Try it: Lift every line from the entries that includes the word "interactions".

───── Supplied data

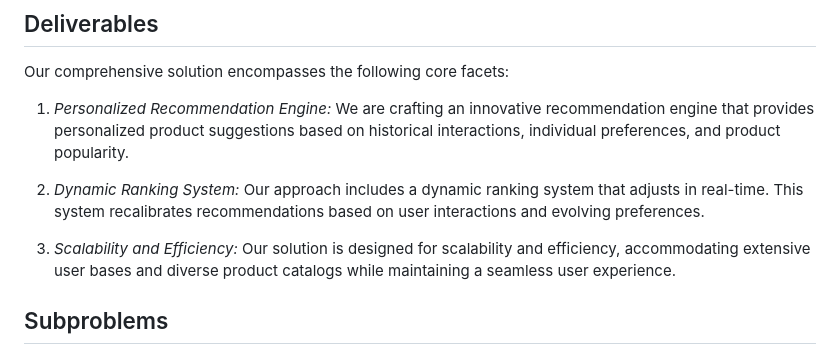
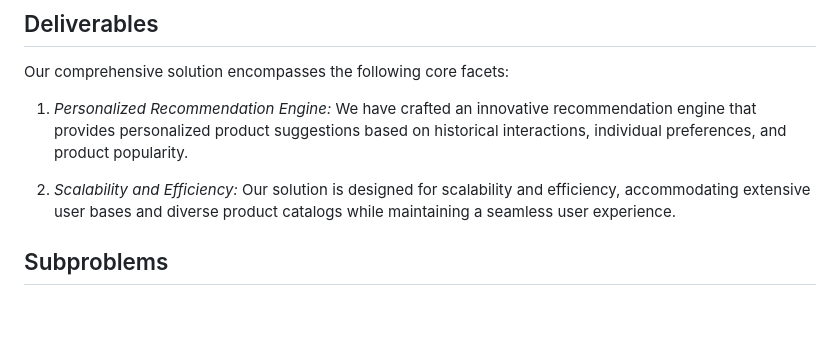
Before and after one commit to Keerthi-k6/flipkart_prefinal, a Markdown page: README.md, the part around the change. Drawn GitHub-style; blank space fills up the shorter version.

```diff
--- a/README.md
+++ b/README.md
@@ -14,11 +14,9 @@ In the dynamic landscape of online shopping and e-commerce, one of the most crit
 
 Our comprehensive solution encompasses the following core facets:
 
-1. *Personalized Recommendation Engine:* We are crafting an innovative recommendation engine that provides personalized product suggestions based on historical interactions, individual preferences, and product popularity.
+1. *Personalized Recommendation Engine:* We have crafted an innovative recommendation engine that provides personalized product suggestions based on historical interactions, individual preferences, and product popularity.
 
-2. *Dynamic Ranking System:* Our approach includes a dynamic ranking system that adjusts in real-time. This system recalibrates recommendations based on user interactions and evolving preferences.
-
-3. *Scalability and Efficiency:* Our solution is designed for scalability and efficiency, accommodating extensive user bases and diverse product catalogs while maintaining a seamless user experience.
+2. *Scalability and Efficiency:* Our solution is designed for scalability and efficiency, accommodating extensive user bases and diverse product catalogs while maintaining a seamless user experience.
 
 ## Subproblems
 
```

──────────

Answer for this exercise:
-1. *Personalized Recommendation Engine:* We are crafting an innovative recommendation engine that provides personalized product suggestions based on historical interactions, individual preferences, and product popularity.
+1. *Personalized Recommendation Engine:* We have crafted an innovative recommendation engine that provides personalized product suggestions based on historical interactions, individual preferences, and product popularity.
-2. *Dynamic Ranking System:* Our approach includes a dynamic ranking system that adjusts in real-time. This system recalibrates recommendations based on user interactions and evolving preferences.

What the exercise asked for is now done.